Assignment: The required output is all lines below that contain the word "index".

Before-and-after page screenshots

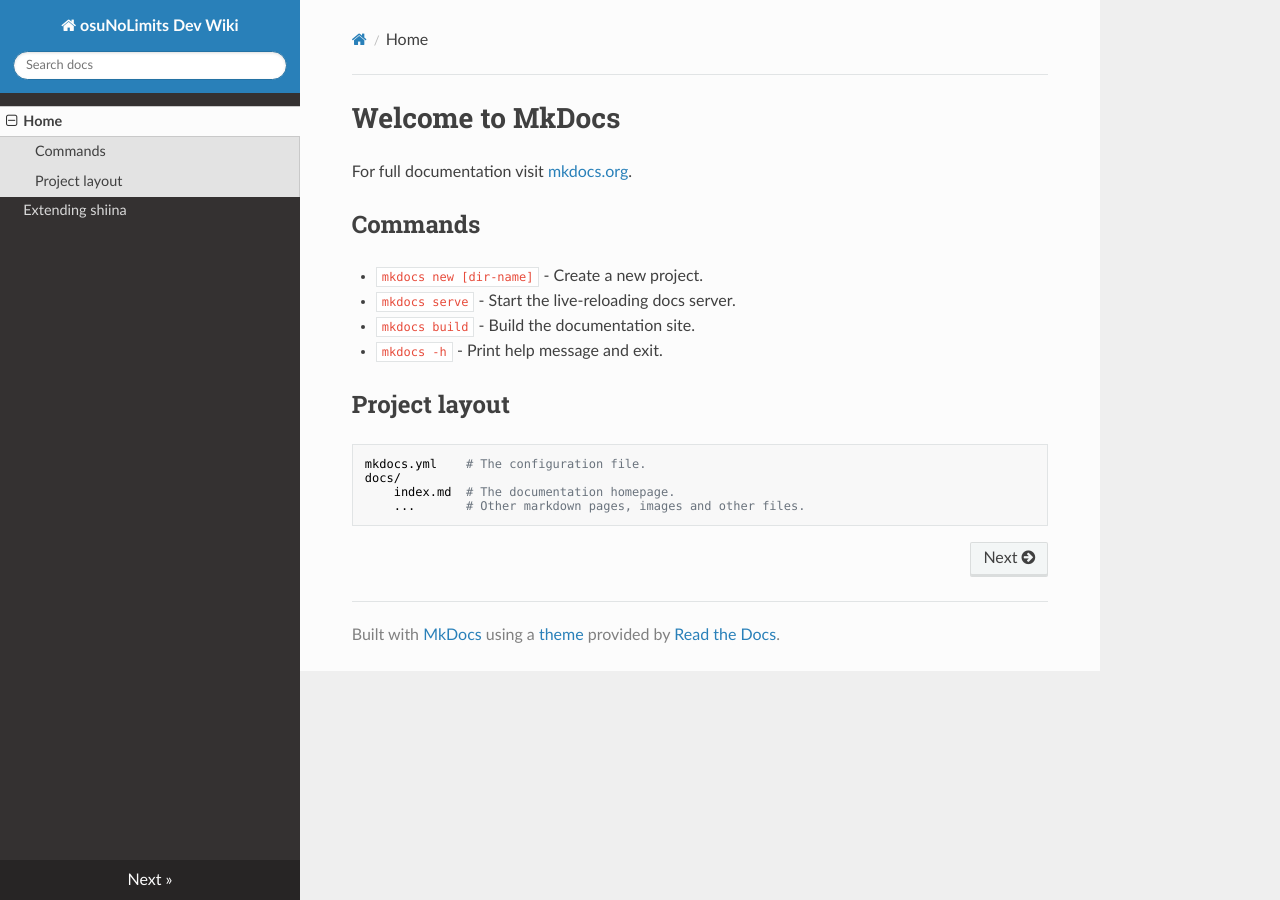
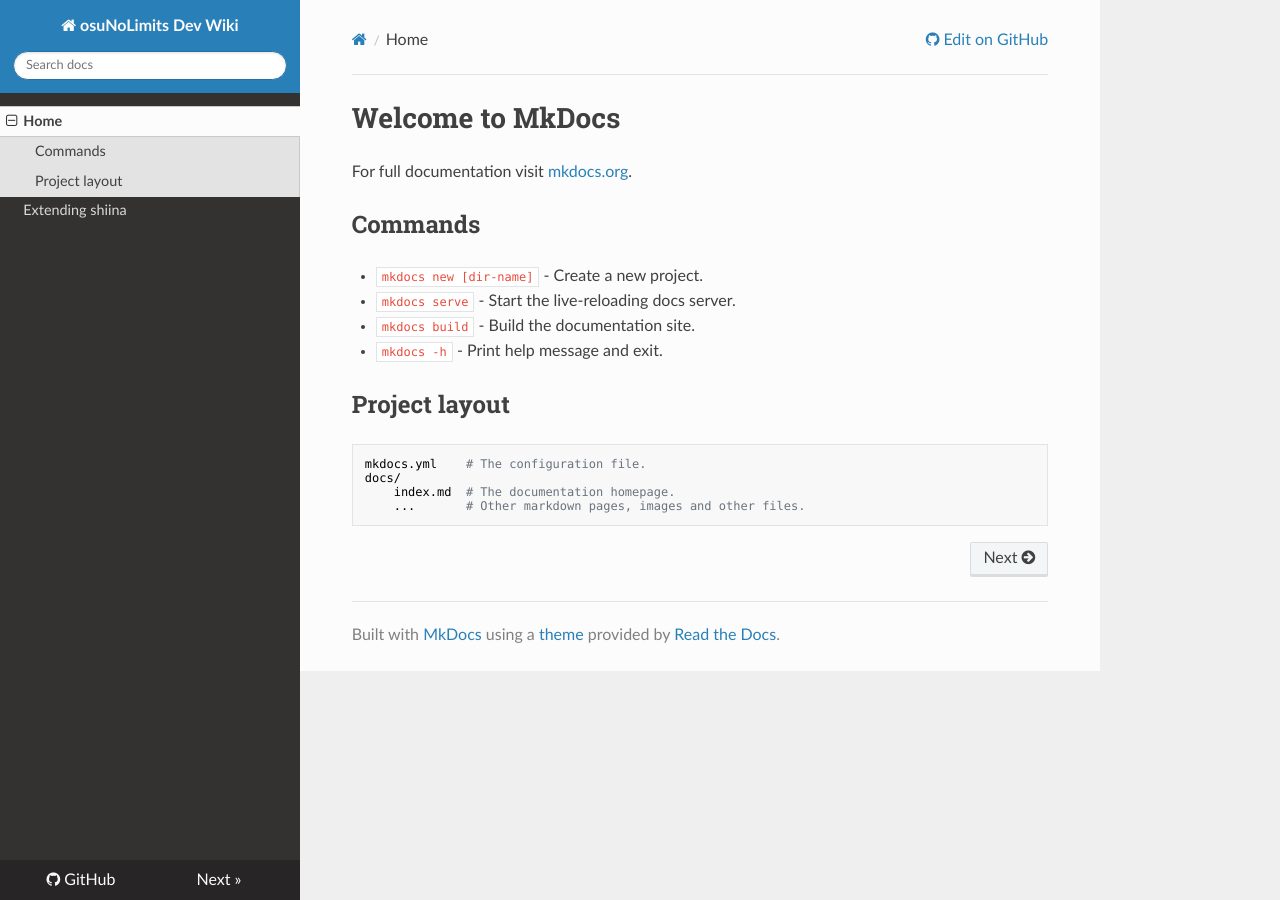
Before and after one commit to osu-NoLimits/wiki, an MkDocs documentation site: the page built from docs/index.md, in a window 1280 px wide. Built offline with MkDocs 1.6.1, drawn with Linux system fonts in a browser that asks for light colours; nearby versions of some CDN libraries; some of the changed lines change nothing that is shown.

Commit message:
add repo to wiki

```diff
--- a/mkdocs.yml
+++ b/mkdocs.yml
@@ -3,6 +3,9 @@ site_name: osuNoLimits Dev Wiki
 nav:
   - Home: index.md
   - Extending shiina: plugins.md
+
+repo_url: https://github.com/osu-NoLimits/wiki/
+edit_uri: blob/main/docs/
 
 theme:
   name: readthedocs
```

Solution to this task:
Before and after one commit to osu-NoLimits/wiki, an MkDocs documentation site: the page built from docs/index.md, in a window 1280 px wide. Built offline with MkDocs 1.6.1, drawn with Linux system fonts in a browser that asks for light colours; nearby versions of some CDN libraries; some of the changed lines change nothing that is shown.
   - Home: index.md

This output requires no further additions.